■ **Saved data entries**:
* * * * * * *

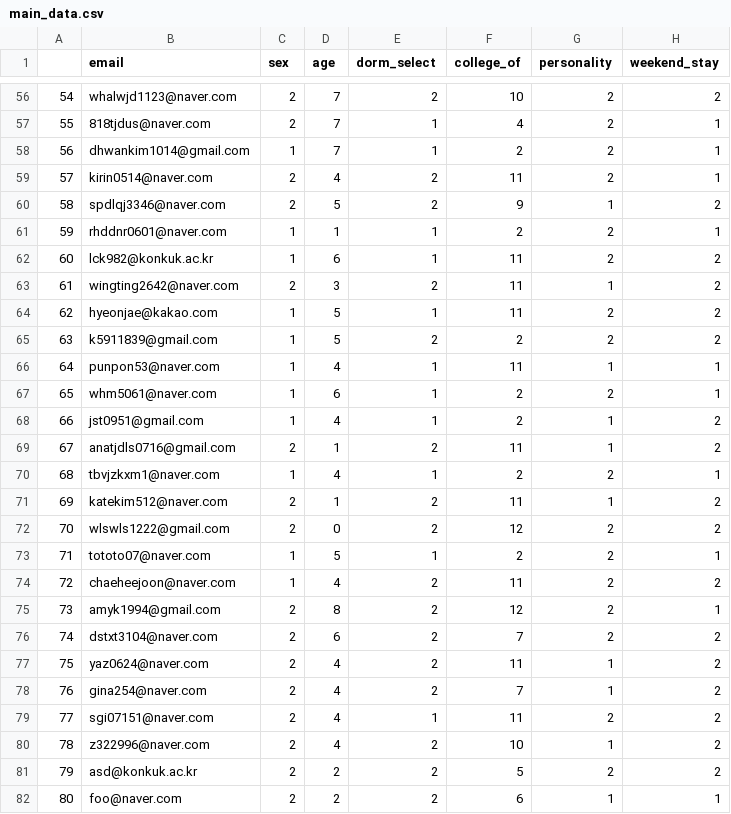
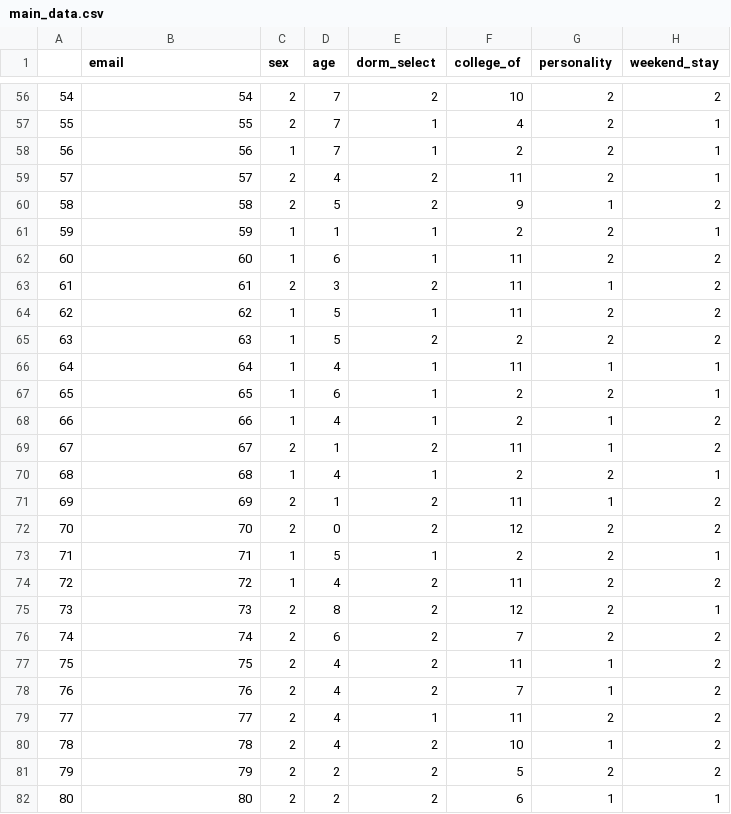
Before and after one commit to 18baby/ROOMMATE_PROJECT, a CSV file: main_data.csv, drawn as a sheet; only a part is shown, gaps mark what is left out; the diff covers the shown part only; the diff names each change by its address in the sheet, - before the commit and + after, or states it on an @@ line.

```diff
--- a/main_data.csv
+++ b/main_data.csv
-B56 (email): whalwjd1123@naver.com
+B56 (email): 54
-B57 (email): 818tjdus@naver.com
+B57 (email): 55
-B58 (email): dhwankim1014@gmail.com
+B58 (email): 56
-B59 (email): kirin0514@naver.com
+B59 (email): 57
-B60 (email): spdlqj3346@naver.com
+B60 (email): 58
-B61 (email): rhddnr0601@naver.com
+B61 (email): 59
-B62 (email): lck982@konkuk.ac.kr
+B62 (email): 60
-B63 (email): wingting2642@naver.com
+B63 (email): 61
-B64 (email): hyeonjae@kakao.com
+B64 (email): 62
-B65 (email): k5911839@gmail.com
+B65 (email): 63
-B66 (email): punpon53@naver.com
+B66 (email): 64
-B67 (email): whm5061@naver.com
+B67 (email): 65
-B68 (email): jst0951@gmail.com
+B68 (email): 66
-B69 (email): anatjdls0716@gmail.com
+B69 (email): 67
-B70 (email): tbvjzkxm1@naver.com
+B70 (email): 68
-B71 (email): katekim512@naver.com
+B71 (email): 69
-B72 (email): wlswls1222@gmail.com
+B72 (email): 70
-B73 (email): tototo07@naver.com
+B73 (email): 71
-B74 (email): chaeheejoon@naver.com
+B74 (email): 72
-B75 (email): amyk1994@gmail.com
+B75 (email): 73
-B76 (email): dstxt3104@naver.com
+B76 (email): 74
-B77 (email): yaz0624@naver.com
+B77 (email): 75
-B78 (email): gina254@naver.com
+B78 (email): 76
-B79 (email): sgi07151@naver.com
+B79 (email): 77
-B80 (email): z322996@naver.com
+B80 (email): 78
-B81 (email): asd@konkuk.ac.kr
+B81 (email): 79
-B82 (email): foo@naver.com
+B82 (email): 80
```
Also changed, not shown: 164 edited cells elsewhere in this file.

* * * * * * *

■ **EXERCISE**: Search the entries for the word "shown", then copy every line in which it is found.

■ **PROBLEM SOLUTION**:
Before and after one commit to 18baby/ROOMMATE_PROJECT, a CSV file: main_data.csv, drawn as a sheet; only a part is shown, gaps mark what is left out; the diff covers the shown part only; the diff names each change by its address in the sheet, - before the commit and + after, or states it on an @@ line.
Also changed, not shown: 164 edited cells elsewhere in this file.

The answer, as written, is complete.